A world without chocolate would be a somber world, indeed. People are going to have to find a new favorite coping mechanism for their breakups and stress.
The United Nations World Tourism Organization has ranked Nicaragua among the top 10 World’s Fastest Growing Tourist Destinations, up 28.4 percent in 2016, and indeed, Central America’s largest country has become a go-to pick among savvy travelers looking for new vacation horizons.
Some of us had already been there and done that—fallen in love with the most storied of colonial towns, Granada; shopped ‘till we dropped at the Masaya market; ziplined through the canopy above Lake Nicaragua; watched the surfers catch the waves around the laid-back beach town of San Juan del Sur; searched for ancient hieroglyphs on Ometepe, the island between two volcanoes; gathered eggs for breakfast at Morgan’s Rock (the founding pioneer of upscale eco-lodges in Nicaragua); and savored Pacific sunsets from rooms with private plunge pools at five-star+ Mukul Resort & Spa, spread along the Emerald Coast—but it seemed a good a time as any to go back and see what the ongoing buzz was about. A friend and I booked our paid arrangements with Lourdes Fuentes, sales director of Managua-based Careli Tours, who told us: “Guests coming to explore our safe, beautiful, adventure destination before it becomes mainstream often compare Nicaragua to the Costa Rica of 30 years ago. I think we’re surprising them, pleasantly and most particularly with our 21st century comfort level of elegant boutique hotels in the towns, stylish eco-lodges in the wilderness and luxury resorts by the sea.”
The Central Bank of Nicaragua (BCN by its acronym in Spanish) has presented an estimate of the main macroeconomic picture of the country for 2018. The details are contained in a report called “Macroeconomic Projections 2017-2018” (presented on December 29th 2017). The summary uses the information available at the date of preparation and relies on estimates of economic growth, inflation, balance of payments, and monetary and financial indicators of Nicaragua. Those estimates also consider data from international financial organizations in relation to how international influences will affect the national macroeconomic performance.
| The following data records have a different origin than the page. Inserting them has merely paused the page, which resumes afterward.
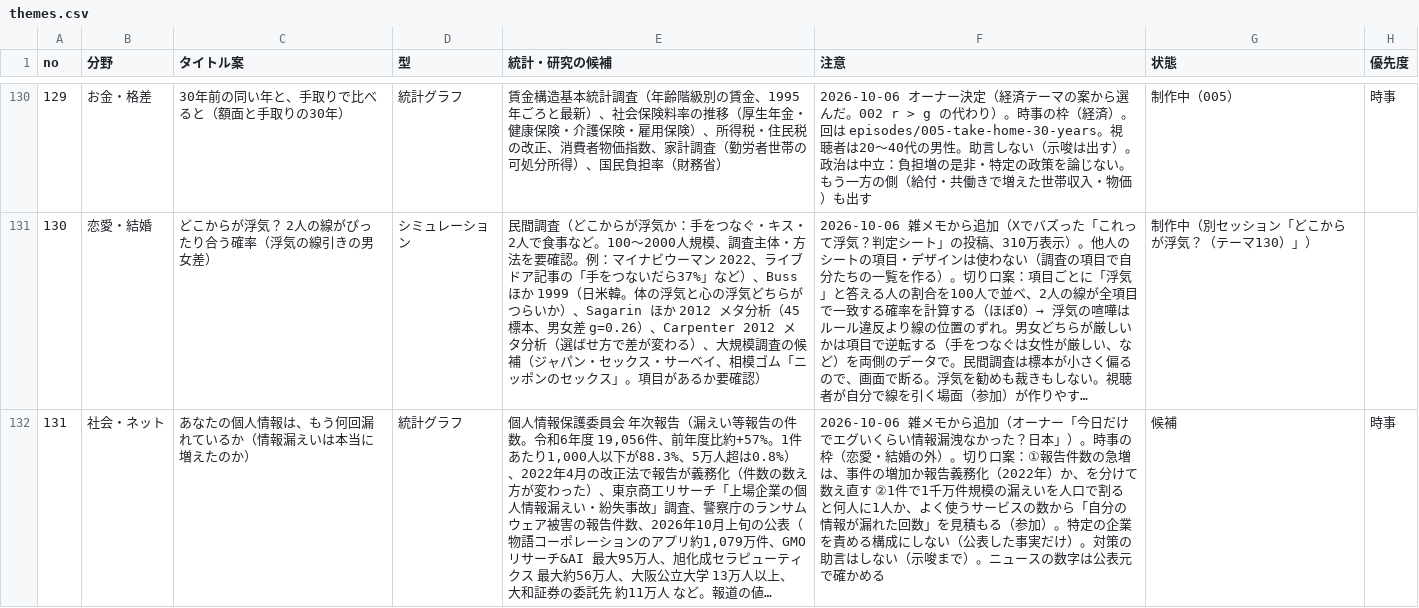
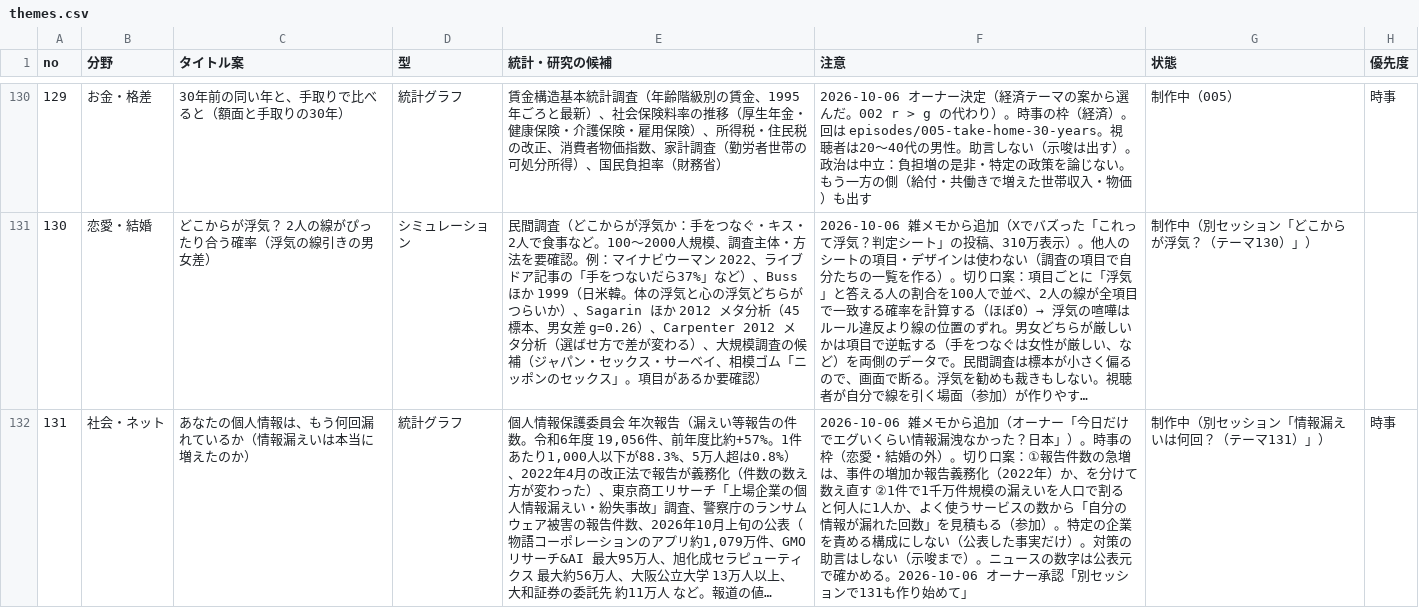
Before and after one commit to kotakurick/youtube, a CSV file: themes/themes.csv, drawn as a sheet; only a part is shown, gaps mark what is left out; long unchanged cells end in …; the diff names each change by its address in the sheet, - before the commit and + after, or states it on an @@ line.

```diff
--- a/themes/themes.csv
+++ b/themes/themes.csv
-F132 (注意): …確かめる
+F132 (注意): …確かめる。2026-10-06 オーナー承認「別セッションで131も作り始めて」
-G132 (状態): 候補
+G132 (状態): 制作中（別セッション「情報漏えいは何回？（テーマ131）」）
```
Also changed, not shown: 1 other file.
The report is intended to be used as a tool in the decision-making process of economic agents and as a source of knowledge for those looking to find out about the Nicaraguan economy.
Growth: In general terms, in 2018, Nicaragua should maintain a growth rate of between 4.5 and 5.0 %. This will be mainly driven by the contributions of manufacturing, commerce, agriculture, livestock and construction activities.